A pretty interesting site that offers some worthwhile numbers. According to the site federal and local governments spend about 350 billion dollars a year on various safety net programs, 13 in all which are listed by the site. When one considers the cost of these programs including their administration cost one has to wonder what sort of savings could be achieved by consolidating them and going to a straight benefit payment scheme.
(I have excluded the big health programs and SSI, I believe one needs to exclude these from safety net programs, Medicaid and Medicare in dealing with the health care industry is a very unique animal and shouldn’t have to have it’s mission muddled by being lumped in with far different programs.
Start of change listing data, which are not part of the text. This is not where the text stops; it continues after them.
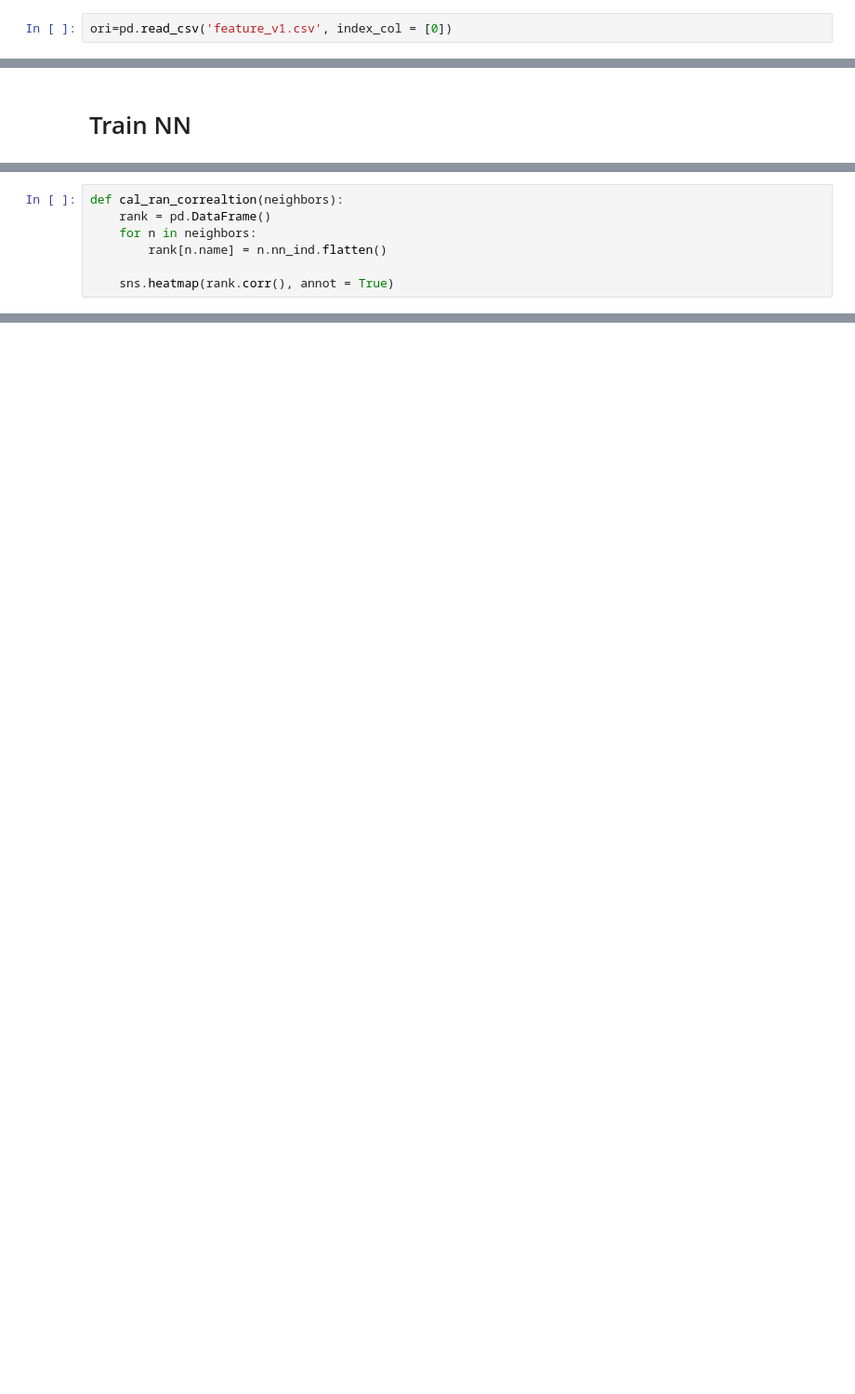
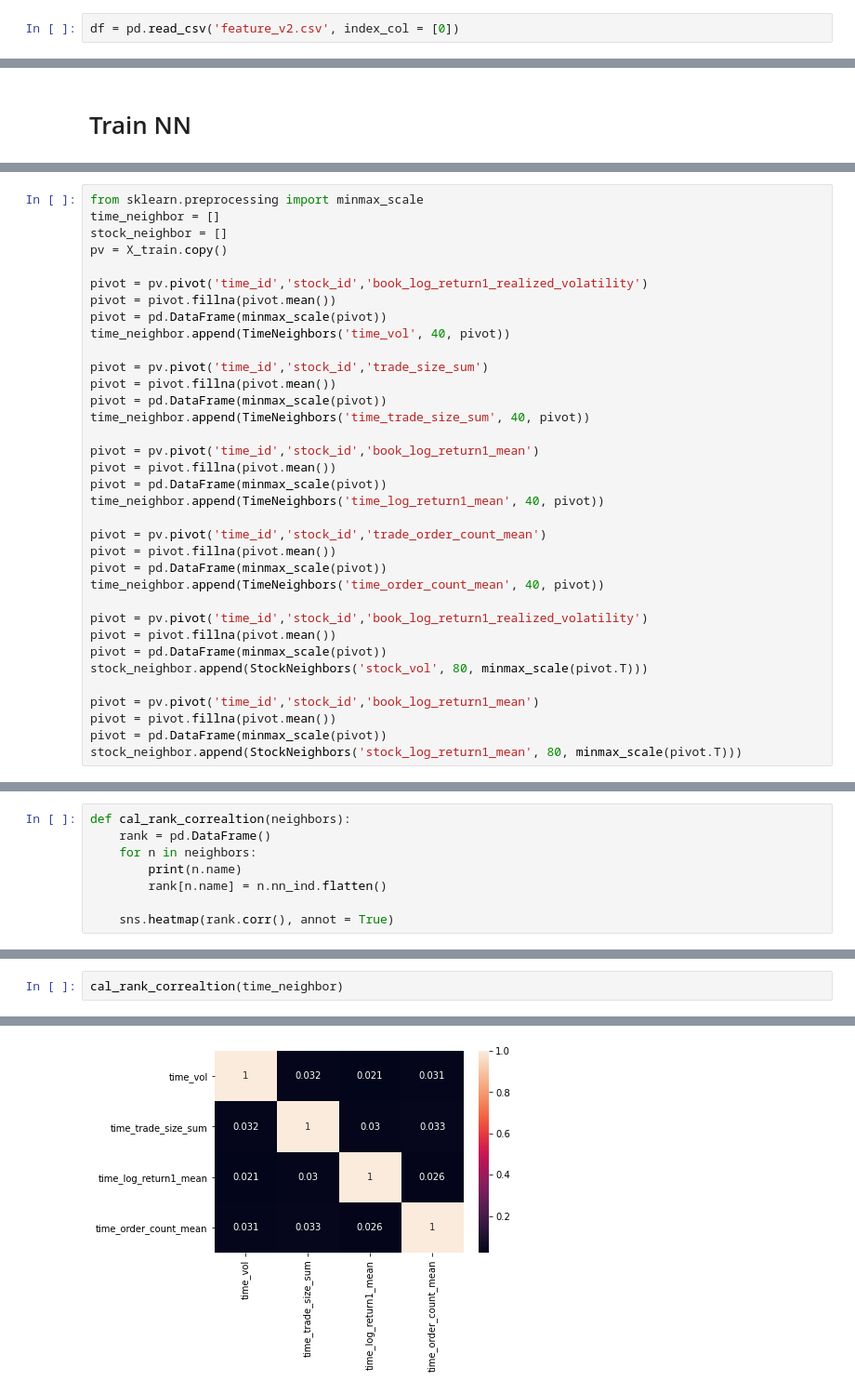
Before and after one commit to guyuuuuu/optiver, a Jupyter notebook: 1st solution/model_selection.ipynb, the cells around one changed output, grey strips where cells are left out. Shown at 93% size. Saved outputs shown, nothing was run; the diff lists cells and outputs as text; blank space fills up the shorter version.

```diff
--- a/1st solution/model_selection.ipynb
+++ b/1st solution/model_selection.ipynb
@@ -16,2 +163,2 @@ df = pd.read_csv('train.csv', index_col=[0])
 # %%
-ori=pd.read_csv('feature_v1.csv', index_col = [0])
+df = pd.read_csv('feature_v2.csv', index_col = [0])
@@ -105,0 +226,35 @@ stock_neighbors = [StockNeighbors('wap1_mean', 10, X_train),
+# %%
+from sklearn.preprocessing import minmax_scale
+time_neighbor = []
+stock_neighbor = []
+pv = X_train.copy()
+
+pivot = pv.pivot('time_id','stock_id','book_log_return1_realized_volatility')
+pivot = pivot.fillna(pivot.mean())
+pivot = pd.DataFrame(minmax_scale(pivot))
+time_neighbor.append(TimeNeighbors('time_vol', 40, pivot))
+
+pivot = pv.pivot('time_id','stock_id','trade_size_sum')
+pivot = pivot.fillna(pivot.mean())
+pivot = pd.DataFrame(minmax_scale(pivot))
+time_neighbor.append(TimeNeighbors('time_trade_size_sum', 40, pivot))
+
+pivot = pv.pivot('time_id','stock_id','book_log_return1_mean')
+pivot = pivot.fillna(pivot.mean())
+pivot = pd.DataFrame(minmax_scale(pivot))
+time_neighbor.append(TimeNeighbors('time_log_return1_mean', 40, pivot))
+
+pivot = pv.pivot('time_id','stock_id','trade_order_count_mean')
+pivot = pivot.fillna(pivot.mean())
+pivot = pd.DataFrame(minmax_scale(pivot))
+time_neighbor.append(TimeNeighbors('time_order_count_mean', 40, pivot))
+
+pivot = pv.pivot('time_id','stock_id','book_log_return1_realized_volatility')
+pivot = pivot.fillna(pivot.mean())
+pivot = pd.DataFrame(minmax_scale(pivot))
+stock_neighbor.append(StockNeighbors('stock_vol', 80, minmax_scale(pivot.T)))
+
+pivot = pv.pivot('time_id','stock_id','book_log_return1_mean')
+pivot = pivot.fillna(pivot.mean())
+pivot = pd.DataFrame(minmax_scale(pivot))
+stock_neighbor.append(StockNeighbors('stock_log_return1_mean', 80, minmax_scale(pivot.T)))
@@ -106,7 +282,8 @@ stock_neighbors = [StockNeighbors('wap1_mean', 10, X_train),
 # %%
-def cal_ran_correaltion(neighbors):
+def cal_rank_correaltion(neighbors):
     rank = pd.DataFrame()
     for n in neighbors:
+        print(n.name)
         rank[n.name] = n.nn_ind.flatten()
 
     sns.heatmap(rank.corr(), annot = True)
@@ -196,0 +290,3 @@ plt.title('How many nearest time_ids to take')
+# %%
+cal_rank_correaltion(time_neighbor)
+# %% [output]
@@ -196,0 +297 @@ plt.title('How many nearest time_ids to take')
+[figure, added]
```
Also changed, not shown: parts of 48 cells of this notebook, 1 other file.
SSI has really come to be more of a retirement account system than a true “safety net” program, this is evidenced by the amount of people who receive the benefit despite not being in poverty).
Another point the site makes is that while safety net spending has increased what has increased just as fast are various subsidies to the middle class, things like the mortgage interest deduction, for instance. While this a worthy axe to grind I think that it isn’t quite right to lump the two together. For instance since many subsidies to the middle and upper class occur in tax breaks it is more reasonable to lump that problem in with the deficit problem, creating shortfalls in revenue increases debt, than it is to lump it in with shortfalls in safety net spending. If those revenues were coming in the most likely thing to do with them would be relieve debt not pay out the funds elsewhere.
So, in any rate, if we take 350 billion dollars of spending and divide it up amongst 40 million people living in poverty as a direct payment benefit it gives you $8,750.00 dollars a year. Not a great windfall by any measure. Now it must be remembered that when we count those 40 million people we are including members of families. So if those dollars were spent on a per person basis a family of four would be bringing in $35,000.00 a year. Which interestingly enough is quite close to the number conservative groups have given for the value of welfare programs received by the poor. (Which we know is a flawed number, since very few people apply for and receive that many benefits). So there is room within these totals to give individuals more and families less.
This scenario leads to an argument that without proper oversight this would lead to a lot of abuse within in the system. I find this to be a poor argument and here is the reason, if oversight results in savings far beyond the entirety of administrative costs then this may be a worthwhile argument, however if it does not then you are essentially just punishing people, which we shouldn’t be doing to poor people.
I would have a greater concern, which is that by axing all the administrative jobs you are axing a serious amount of good jobs out of the economy. Yes consumption should remain flat since you are moving that consumptive power to other people, but you are in essence destroying an industry. Even a grossly inefficient industry employs people. This for me is the greatest argument against the direct benefit scheme.
It is a good site that provides much food for thought.